Now, don’t get me wrong, I see many of the flaws in democracy. My answer to that is to limit the scope of the state and bring legislators closer to the people, so that even with a strong majority the state can only act within certain boundaries, while for the individual the proper scope to act for themselves is preserved. Not so the Remainers. They see the flaws in democracy but rather than returning power to the individuals, the people, from whence the power legitimately springs and allow them to be masters of their own lives, they seek instead to hand the power of the state to more distant and unaccountable people and institutions, who they see as more fit and more proper wielders of it. ‘Cleverer’ people than you. ‘More informed’ people than you. ‘Wiser’ people than you. ‘More qualified’ people. ‘More expert’ people. But not you, and not the people from whom the power comes. They are elitists, paternalistic some of them, but tyrannically determined to get their way.
And so they want another vote. They call it “the people’s vote”, without irony, while in the act of denying the outcome of the previous people’s vote. They make this demand not because they are great fans of the voice of the people (they blame the fact the people were asked at all for Brexit), they demand another vote because they hope for a different outcome.
The truth is that, unlike the decent Brexiteers who operated on the democratic precedent that they won and Brexit would happen, the Remainers never did stop campaigning for remain. What they failed to gain during the official campaign they hope to gain by undermining the people’s vote of 2016. So the campaign goes on long after the returning officers signed off the result.
But let us imagine for a moment that a second people’s vote is granted before the last one is implemented. There can be no basis in logic for that to be so, without then granting a third, a fourth and so on, as each losing side claims special pleading for having another go. The precedent of a vote being followed by implementing that vote would be cast aside in favour of a perpetual limbo, in which votes are continually cast and counted but never acted on. Is this seriously what Remainers want? No, of course it isn’t. It is transparent that the real intention is to make this a special case, a one off, to make an exception just this once. What they have in mind requires just enough ballot papers to get the result they want, and then the paper mill will have run dry.
Regardless of the most careful presentation, or wording, their sole aim is to prevent Brexit. None of their arguments are really motivated by the sentiment implied in ‘people’s vote’. They hate the fact you had a people’s vote in 2016. They are not fans of a ‘people’s vote’ in principle at all. Have no doubt that if the Remainer’s aim to prevent Brexit is achieved no establishment politician will ever be so ‘foolish’ as to offer another ‘people’s vote’ on anything of this nature ever again, and no die-hard remainer will be calling for one either, however much they claim to be fans of all this voting now. The Remainers know it, the patient Brexiteers know it, anything else is smooth words with a forked tongue.

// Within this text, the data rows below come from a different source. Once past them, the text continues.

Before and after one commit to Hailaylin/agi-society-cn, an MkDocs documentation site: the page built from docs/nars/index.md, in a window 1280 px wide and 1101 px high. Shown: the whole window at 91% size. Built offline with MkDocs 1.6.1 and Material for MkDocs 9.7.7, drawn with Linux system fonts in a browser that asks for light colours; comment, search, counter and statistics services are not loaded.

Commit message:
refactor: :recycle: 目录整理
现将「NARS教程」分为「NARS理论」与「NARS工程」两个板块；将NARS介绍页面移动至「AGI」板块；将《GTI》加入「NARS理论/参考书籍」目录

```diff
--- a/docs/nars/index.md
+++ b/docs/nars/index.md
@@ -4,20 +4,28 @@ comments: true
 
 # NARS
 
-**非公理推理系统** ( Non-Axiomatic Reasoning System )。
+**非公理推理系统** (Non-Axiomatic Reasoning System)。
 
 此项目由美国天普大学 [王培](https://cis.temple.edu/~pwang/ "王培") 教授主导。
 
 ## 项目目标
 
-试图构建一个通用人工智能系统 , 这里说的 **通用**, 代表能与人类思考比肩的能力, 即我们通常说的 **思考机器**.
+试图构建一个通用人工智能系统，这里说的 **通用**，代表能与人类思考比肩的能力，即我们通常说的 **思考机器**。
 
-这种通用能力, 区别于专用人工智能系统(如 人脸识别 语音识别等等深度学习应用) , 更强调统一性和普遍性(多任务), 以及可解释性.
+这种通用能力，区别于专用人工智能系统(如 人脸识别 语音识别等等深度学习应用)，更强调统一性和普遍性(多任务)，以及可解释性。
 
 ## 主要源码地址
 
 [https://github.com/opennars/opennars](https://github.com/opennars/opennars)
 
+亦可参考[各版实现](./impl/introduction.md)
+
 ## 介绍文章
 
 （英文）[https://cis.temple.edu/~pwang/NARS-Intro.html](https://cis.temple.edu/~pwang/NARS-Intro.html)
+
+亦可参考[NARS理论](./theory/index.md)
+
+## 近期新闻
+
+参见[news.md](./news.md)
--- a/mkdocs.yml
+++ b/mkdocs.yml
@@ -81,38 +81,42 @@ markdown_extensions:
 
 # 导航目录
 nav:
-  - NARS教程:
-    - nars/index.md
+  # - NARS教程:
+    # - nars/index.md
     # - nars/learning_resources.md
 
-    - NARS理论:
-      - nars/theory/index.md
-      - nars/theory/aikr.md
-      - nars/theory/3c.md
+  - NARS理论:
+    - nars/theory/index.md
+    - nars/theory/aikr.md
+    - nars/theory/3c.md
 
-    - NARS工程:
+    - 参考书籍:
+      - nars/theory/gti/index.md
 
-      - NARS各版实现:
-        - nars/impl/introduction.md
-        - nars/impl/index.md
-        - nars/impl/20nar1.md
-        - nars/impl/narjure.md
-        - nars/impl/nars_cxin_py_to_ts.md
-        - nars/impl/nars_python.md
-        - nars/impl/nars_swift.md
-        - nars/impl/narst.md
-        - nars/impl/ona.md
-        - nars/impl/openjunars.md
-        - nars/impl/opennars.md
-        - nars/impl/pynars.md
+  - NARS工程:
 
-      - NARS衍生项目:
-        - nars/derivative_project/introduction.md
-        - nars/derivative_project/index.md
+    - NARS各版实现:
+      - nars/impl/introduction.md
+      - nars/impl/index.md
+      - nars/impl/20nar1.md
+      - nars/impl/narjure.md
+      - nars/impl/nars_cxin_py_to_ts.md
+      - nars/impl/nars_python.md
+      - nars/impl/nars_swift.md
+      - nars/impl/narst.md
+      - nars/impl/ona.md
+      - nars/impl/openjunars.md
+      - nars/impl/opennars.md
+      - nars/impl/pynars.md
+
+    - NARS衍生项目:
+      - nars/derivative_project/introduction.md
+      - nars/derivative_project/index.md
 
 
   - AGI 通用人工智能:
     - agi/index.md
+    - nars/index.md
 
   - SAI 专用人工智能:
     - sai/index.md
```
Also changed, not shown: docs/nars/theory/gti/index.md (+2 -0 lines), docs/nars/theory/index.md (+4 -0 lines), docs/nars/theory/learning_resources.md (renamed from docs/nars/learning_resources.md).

There is no reason why it should be granted and Brexiteers need to stand their ground. The vote was taken, the question was clear, it was a binary choice, the decision was made, it is now time to get on with implementing it. There is no option for not achieving Brexit, a separation of the UK and the EU which returns all power back to UK institutions and removes all power of EU institutions from the UK. It’s time to do the British thing, the democratic thing, the right thing, and finally accept the decision of the people’s vote we already had and unite to make a success of Brexit that will turn the EU flag green.
Dan Liddicott, Midlands Region Coordinator